* [Exercise prompt]:
Filter the records down to the lines that hold the word "Next", and copy each of those lines.

Start of Records for this task

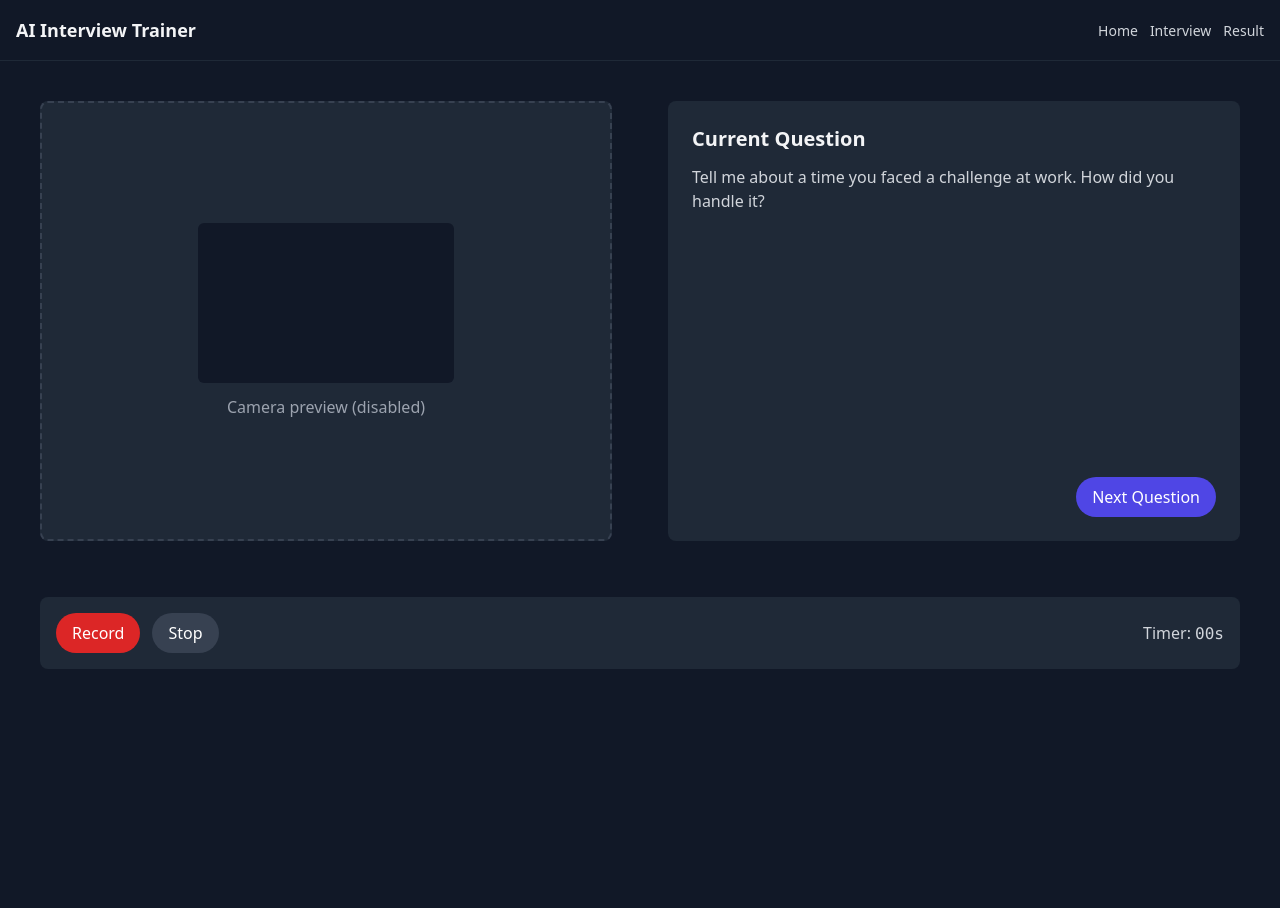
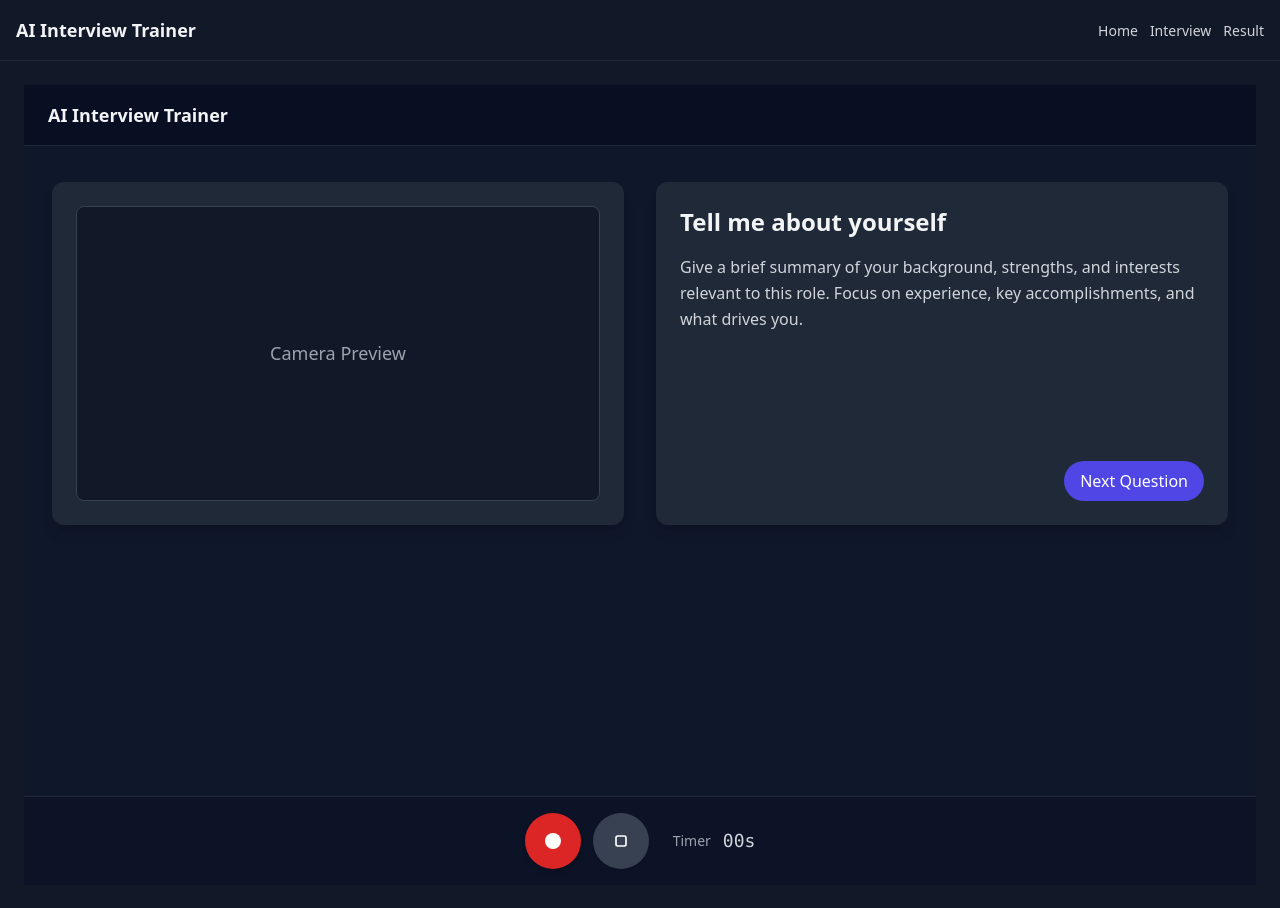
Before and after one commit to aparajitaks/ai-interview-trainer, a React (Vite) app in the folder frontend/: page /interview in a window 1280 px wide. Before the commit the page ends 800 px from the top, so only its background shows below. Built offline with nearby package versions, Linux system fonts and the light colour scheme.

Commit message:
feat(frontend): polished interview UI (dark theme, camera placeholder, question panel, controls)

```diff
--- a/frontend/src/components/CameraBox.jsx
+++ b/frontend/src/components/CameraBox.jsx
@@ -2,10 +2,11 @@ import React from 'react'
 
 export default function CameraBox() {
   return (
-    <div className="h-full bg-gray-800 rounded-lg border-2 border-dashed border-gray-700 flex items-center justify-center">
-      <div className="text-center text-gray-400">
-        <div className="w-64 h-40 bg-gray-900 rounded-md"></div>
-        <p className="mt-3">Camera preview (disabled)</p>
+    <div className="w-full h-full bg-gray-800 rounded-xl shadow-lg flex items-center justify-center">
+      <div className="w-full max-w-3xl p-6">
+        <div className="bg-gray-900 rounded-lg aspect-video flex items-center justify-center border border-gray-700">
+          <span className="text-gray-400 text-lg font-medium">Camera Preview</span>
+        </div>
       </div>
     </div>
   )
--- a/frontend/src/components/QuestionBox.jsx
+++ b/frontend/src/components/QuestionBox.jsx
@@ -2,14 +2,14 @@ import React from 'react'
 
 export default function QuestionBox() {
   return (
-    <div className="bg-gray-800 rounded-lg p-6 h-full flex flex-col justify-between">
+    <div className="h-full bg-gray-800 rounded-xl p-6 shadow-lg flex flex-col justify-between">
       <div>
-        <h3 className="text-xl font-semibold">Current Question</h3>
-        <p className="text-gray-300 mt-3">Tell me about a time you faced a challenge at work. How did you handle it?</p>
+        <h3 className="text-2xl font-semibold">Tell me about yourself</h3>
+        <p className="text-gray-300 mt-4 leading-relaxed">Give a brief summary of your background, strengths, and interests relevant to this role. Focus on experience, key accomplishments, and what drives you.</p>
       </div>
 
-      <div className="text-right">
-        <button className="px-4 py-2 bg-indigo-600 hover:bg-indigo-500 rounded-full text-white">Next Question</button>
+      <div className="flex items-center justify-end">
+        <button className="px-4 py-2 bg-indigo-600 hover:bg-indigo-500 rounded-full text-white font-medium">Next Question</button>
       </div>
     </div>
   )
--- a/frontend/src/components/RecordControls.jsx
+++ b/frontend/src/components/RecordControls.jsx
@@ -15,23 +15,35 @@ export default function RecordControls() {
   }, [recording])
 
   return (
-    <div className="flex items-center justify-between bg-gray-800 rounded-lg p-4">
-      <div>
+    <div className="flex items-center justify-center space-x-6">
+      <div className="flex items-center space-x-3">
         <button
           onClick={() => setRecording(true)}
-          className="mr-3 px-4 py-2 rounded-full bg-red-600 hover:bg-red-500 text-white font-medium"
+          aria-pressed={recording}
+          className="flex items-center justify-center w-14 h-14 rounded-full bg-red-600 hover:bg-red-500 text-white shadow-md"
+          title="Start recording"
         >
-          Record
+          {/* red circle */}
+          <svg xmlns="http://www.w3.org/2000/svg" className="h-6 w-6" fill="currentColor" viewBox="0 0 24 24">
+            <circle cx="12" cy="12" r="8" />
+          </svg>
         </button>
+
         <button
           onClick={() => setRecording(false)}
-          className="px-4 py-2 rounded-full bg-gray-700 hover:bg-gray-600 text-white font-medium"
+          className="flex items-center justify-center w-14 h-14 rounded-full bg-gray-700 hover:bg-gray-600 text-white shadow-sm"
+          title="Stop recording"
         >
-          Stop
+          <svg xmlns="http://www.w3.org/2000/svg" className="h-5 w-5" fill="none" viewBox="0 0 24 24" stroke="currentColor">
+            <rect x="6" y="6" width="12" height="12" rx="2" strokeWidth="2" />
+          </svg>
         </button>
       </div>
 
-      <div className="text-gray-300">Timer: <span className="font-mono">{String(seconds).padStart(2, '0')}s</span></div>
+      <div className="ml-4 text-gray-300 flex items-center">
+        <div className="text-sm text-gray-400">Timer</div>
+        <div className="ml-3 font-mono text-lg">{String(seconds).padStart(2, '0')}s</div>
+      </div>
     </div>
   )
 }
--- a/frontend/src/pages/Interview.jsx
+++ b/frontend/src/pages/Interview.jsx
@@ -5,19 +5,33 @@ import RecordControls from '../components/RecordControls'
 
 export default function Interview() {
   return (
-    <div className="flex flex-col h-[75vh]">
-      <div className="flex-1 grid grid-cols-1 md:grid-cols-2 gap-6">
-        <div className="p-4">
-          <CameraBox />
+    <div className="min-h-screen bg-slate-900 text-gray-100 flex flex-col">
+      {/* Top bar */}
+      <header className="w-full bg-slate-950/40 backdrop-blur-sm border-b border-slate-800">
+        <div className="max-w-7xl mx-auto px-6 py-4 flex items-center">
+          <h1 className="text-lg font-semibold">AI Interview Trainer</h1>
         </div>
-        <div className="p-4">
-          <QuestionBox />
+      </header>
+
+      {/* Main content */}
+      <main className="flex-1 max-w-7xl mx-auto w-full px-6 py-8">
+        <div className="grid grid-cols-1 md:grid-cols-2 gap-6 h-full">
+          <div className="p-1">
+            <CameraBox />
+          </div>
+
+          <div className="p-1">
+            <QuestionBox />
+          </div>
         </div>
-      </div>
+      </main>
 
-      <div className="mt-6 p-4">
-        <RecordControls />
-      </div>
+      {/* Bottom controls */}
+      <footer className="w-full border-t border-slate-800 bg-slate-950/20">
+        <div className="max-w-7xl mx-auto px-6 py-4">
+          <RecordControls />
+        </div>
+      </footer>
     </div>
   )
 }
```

End of Records for this task

* [Exercise solution]:
-        <button className="px-4 py-2 bg-indigo-600 hover:bg-indigo-500 rounded-full text-white">Next Question</button>
+        <button className="px-4 py-2 bg-indigo-600 hover:bg-indigo-500 rounded-full text-white font-medium">Next Question</button>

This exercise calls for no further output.